Smoke: A visible product of fire made up of carbon and other unburned substances in the form of suspended particles. It also carries the vapors of water, acids and other chemicals, which can be poisonous or irritating when inhaled.
Smoke detection system: A device that samples the air to detect the presence of smoke particles in the monitored area, and then sends an alarm.
Smoldering: To burn and smoke without flame, to exist ill a state of suppressed activity.
Smothering: A method of fire extinguishment that separates the fuel from the oxygen; an attack on the edge of the fire tetrahedron where the fuel and oxygen sides meet (also see fire tetrahedron).
Solid stream: See straight stream.
Spanner wrench: A special tool designed specifically for tightening or breaking apart fire-hose connections.
Speaking diaphragm: That part of the facepiece, located directly in front of the wearer’s mouth that projects the wearer’s voice with little or no distortion.
Spill fire: When burning flammable liquids spill onto the deck. Often involves intense flame and heat due to the relatively large surface for evaporation of liquids.
Spontaneous ignition: A fire that occurs without a flame, spark, hot surface or other outside source of ignition.
Static electricity: Charges of electricity accumulated on opposing and usually moving surfaces having negative and positive charges, respectively. A hazard exists where the static potential is sufficient to discharge a spark in the presence of flammable vapors or combustible dusts.
Static pressure: The water pressure available at a specific location where no flow is being used and where there are no pressure losses due to friction.
Station bill: A muster list outlining the special duties and duty station of each member of the crew during emergencies, as well as the signals for these emergencies.
Steam smothering: an installed system found on older ships used to protect spaces where fire was likely to occur, such as engine room, cargo spaces, paint lockers, and so forth.
Slopover: An event that occurs when water is introduced into a tank of very hot liquid, causing the liquid to froth and spatter.
Straight stream: Solid stream; a method of projecting a stream of water formed by a nozzle that is fitted to a fire hose. The nozzle is tapered to a size less than one-half the diameter of the hose end. This smaller opening increases the velocity of the water and gives it greater throwing power.

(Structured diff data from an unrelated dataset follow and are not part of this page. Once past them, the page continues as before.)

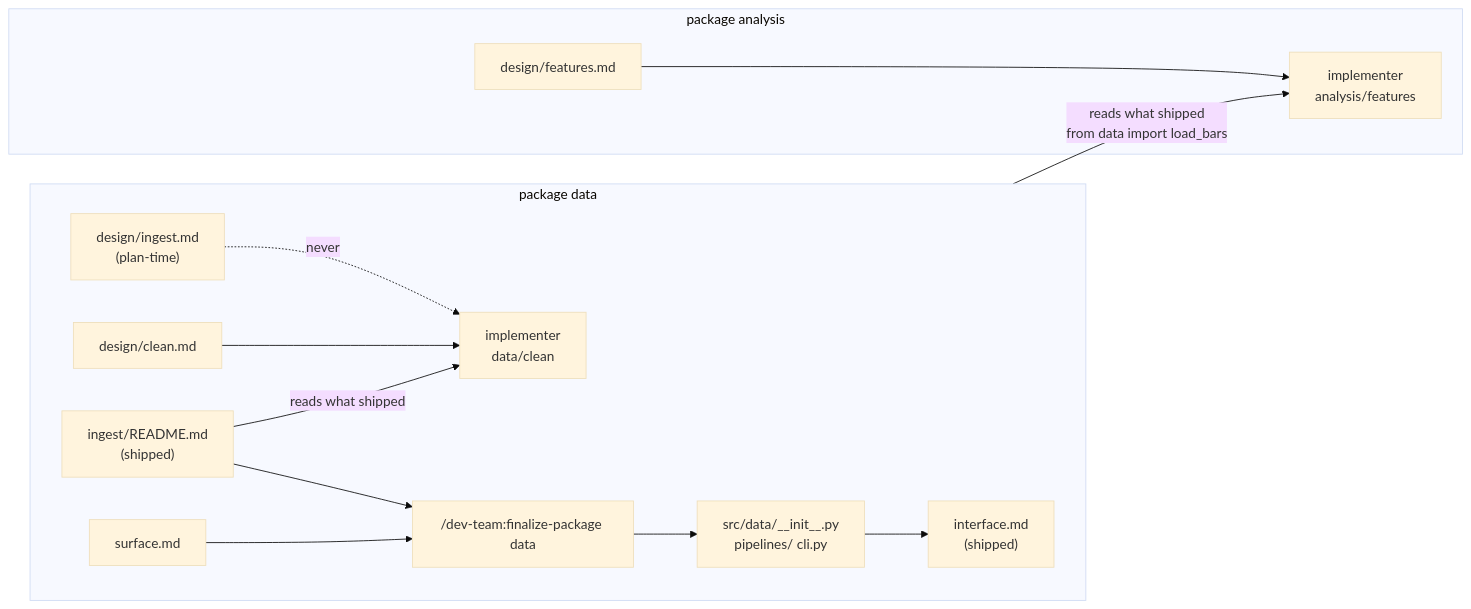
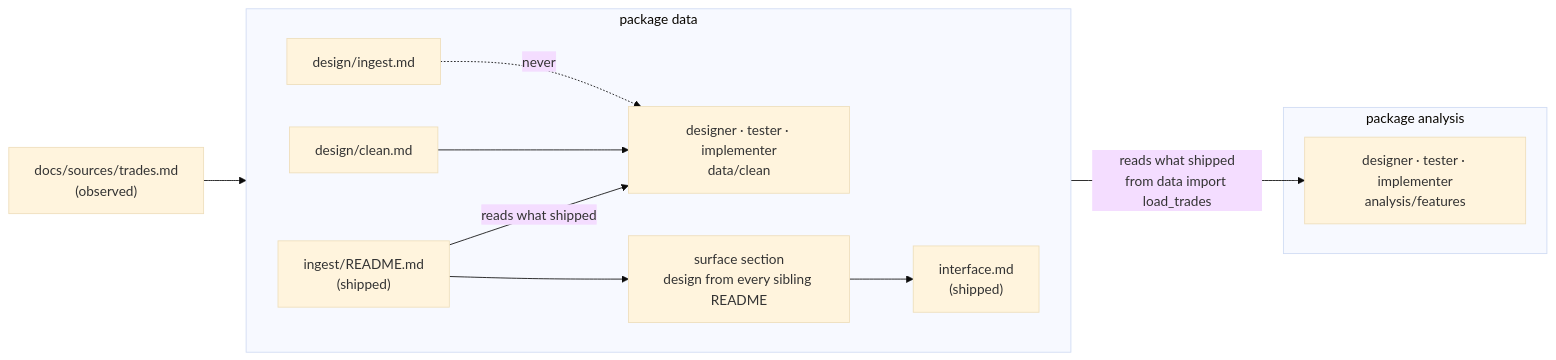
The first of 3 diagrams in dev-team/site/flow.md (cott435/cott-plugins), drawn with Mermaid (base theme) before and after one commit. The commit also changed other lines of this file and 39 other files, not shown here.

First line of the commit message:
dev-team remake (phase 11): removed skills deleted; README, site, changelog; end-to-end eval

````diff
--- a/dev-team/site/flow.md
+++ b/dev-team/site/flow.md
@@ -16,26 +22,21 @@
 ```mermaid
 flowchart LR
   subgraph data["package data"]
     direction LR
-    ingD["design/ingest.md<br/>(plan-time)"]
+    ingD["design/ingest.md"]
     ingR["ingest/README.md<br/>(shipped)"]
     clnD["design/clean.md"]
-    cln["implementer<br/>data/clean"]
-    surf["surface.md"]
-    fin["/dev-team:finalize-package data"]
-    init["src/data/__init__.py<br/>pipelines/ cli.py"]
+    cln["designer · tester · implementer<br/>data/clean"]
+    surf["surface section<br/>design from every sibling README"]
     iface["interface.md<br/>(shipped)"]
     clnD --> cln
     ingR -- "reads what shipped" --> cln
     ingD -. "never" .-> cln
-    surf --> fin
-    ingR --> fin
-    fin --> init --> iface
+    ingR --> surf --> iface
   end
+  src["docs/sources/trades.md<br/>(observed)"] --> cln
   subgraph analysis["package analysis"]
-    featD["design/features.md"]
-    feat["implementer<br/>analysis/features"]
-    featD --> feat
+    feat["designer · tester · implementer<br/>analysis/features"]
   end
-  iface -- "reads what shipped<br/>from data import load_bars" --> feat
+  iface -- "reads what shipped<br/>from data import load_trades" --> feat
 ```
````
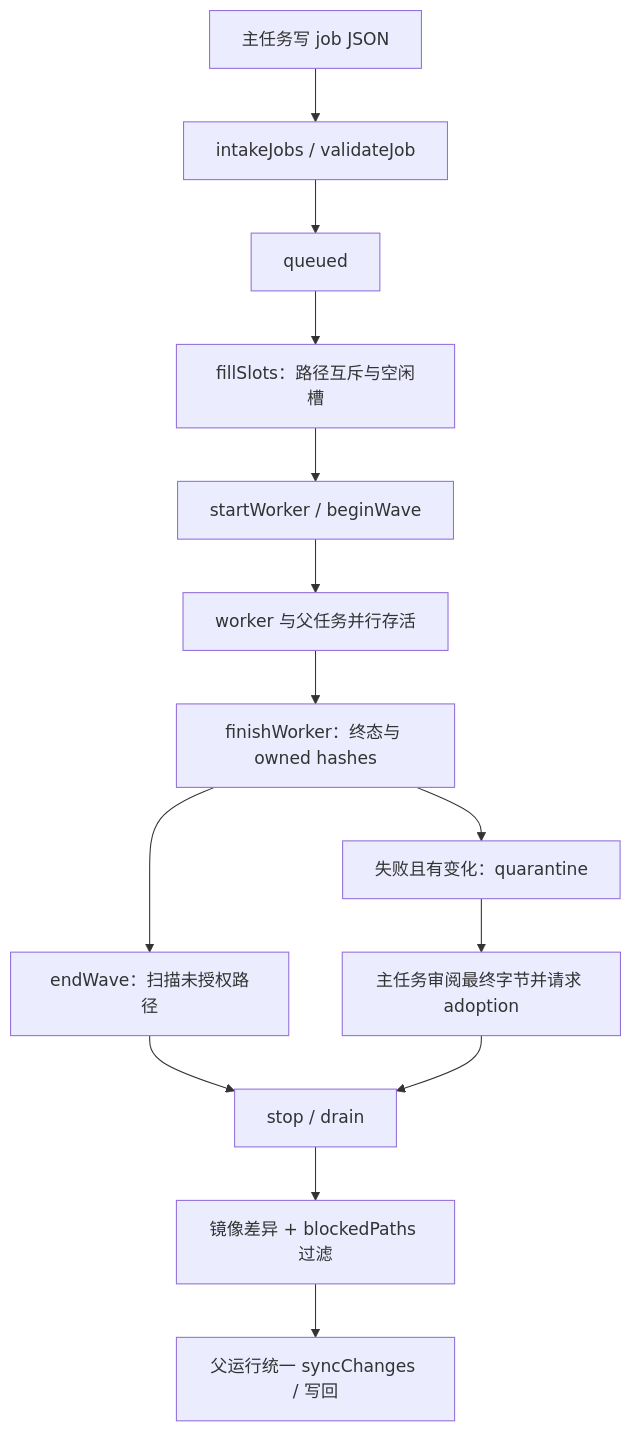
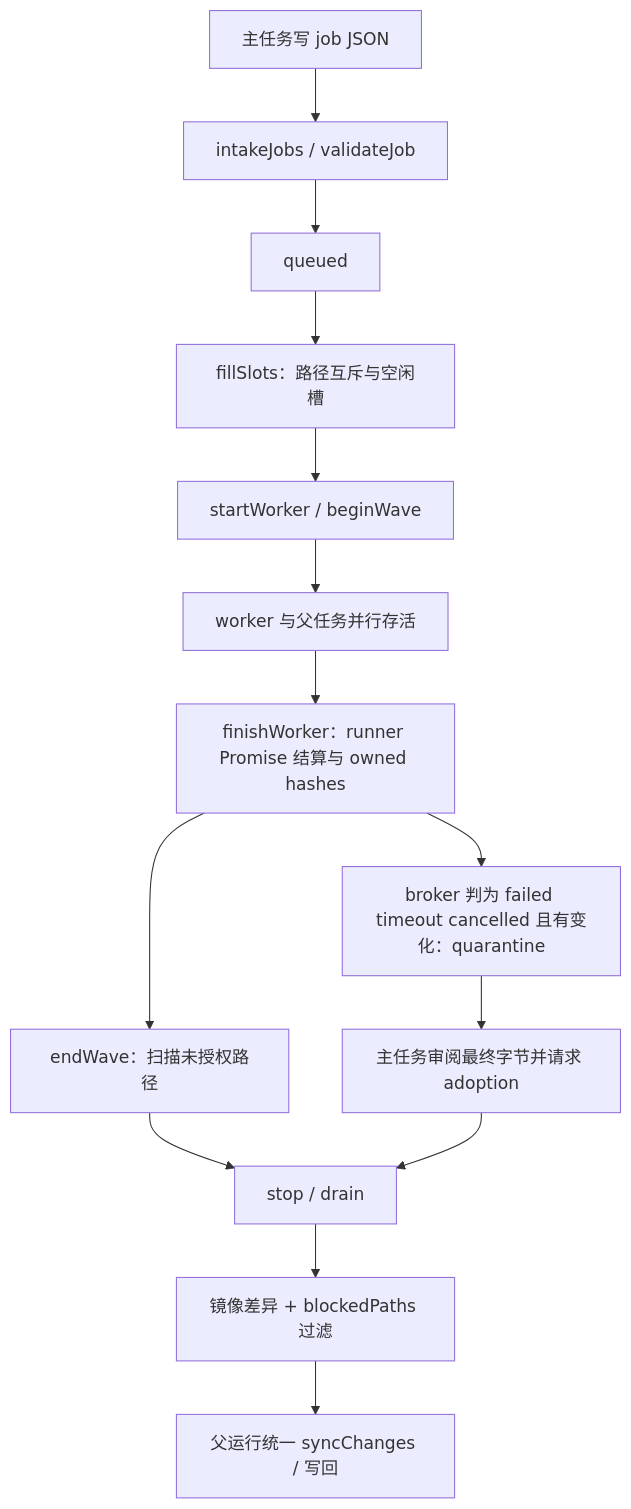
The diagram in docs/architecture/parallel-subagents.md (Ghqqqq/codex-overleaf-link), drawn with Mermaid before and after one commit. The commit also changed other lines of this file and 16 other files, not shown here.

Commit message:
docs: verify architecture chapters against production call paths

````diff
--- a/docs/architecture/parallel-subagents.md
+++ b/docs/architecture/parallel-subagents.md
@@ -90,16 +98,16 @@
 ```mermaid
 flowchart TD
     A[主任务写 job JSON] --> B[intakeJobs / validateJob]
     B --> C[queued]
     C --> D[fillSlots：路径互斥与空闲槽]
     D --> E[startWorker / beginWave]
     E --> F[worker 与父任务并行存活]
-    F --> G[finishWorker：终态与 owned hashes]
+    F --> G[finishWorker：runner Promise 结算与 owned hashes]
     G --> H[endWave：扫描未授权路径]
-    G --> I[失败且有变化：quarantine]
+    G --> I[broker 判为 failed timeout cancelled 且有变化：quarantine]
     I --> J[主任务审阅最终字节并请求 adoption]
     H --> K[stop / drain]
     J --> K
     K --> L[镜像差异 + blockedPaths 过滤]
     L --> M[父运行统一 syncChanges / 写回]
 ```
````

Strainers: Wire or metal cages installed in the fire main system to keep debris from clogging up the lines. Some strainers are located at the fire stations for periodic cleaning out purposes.
Thermal lag: the difference between the temperature of the surrounding air and the temperature necessary to activate the fire detector.
Thick water: Water that has been treated with a chemical to decrease its ability to flow. It thus forms a thick wall that clings to burning material and remains in place longer than ordinary water.
Tri-gate: A device used to reduce the hoseline size and provide three outlets.
Wet water: water that has been treated with a chemical agent to lower its surface tension, thus allowing it to penetrate porous materials more easily.
Wheatstone bridge: A device for measuring electrical resistance.
Wye gate: A device in the shape of a “Y” used to reduce the hoseline size and separate the lines.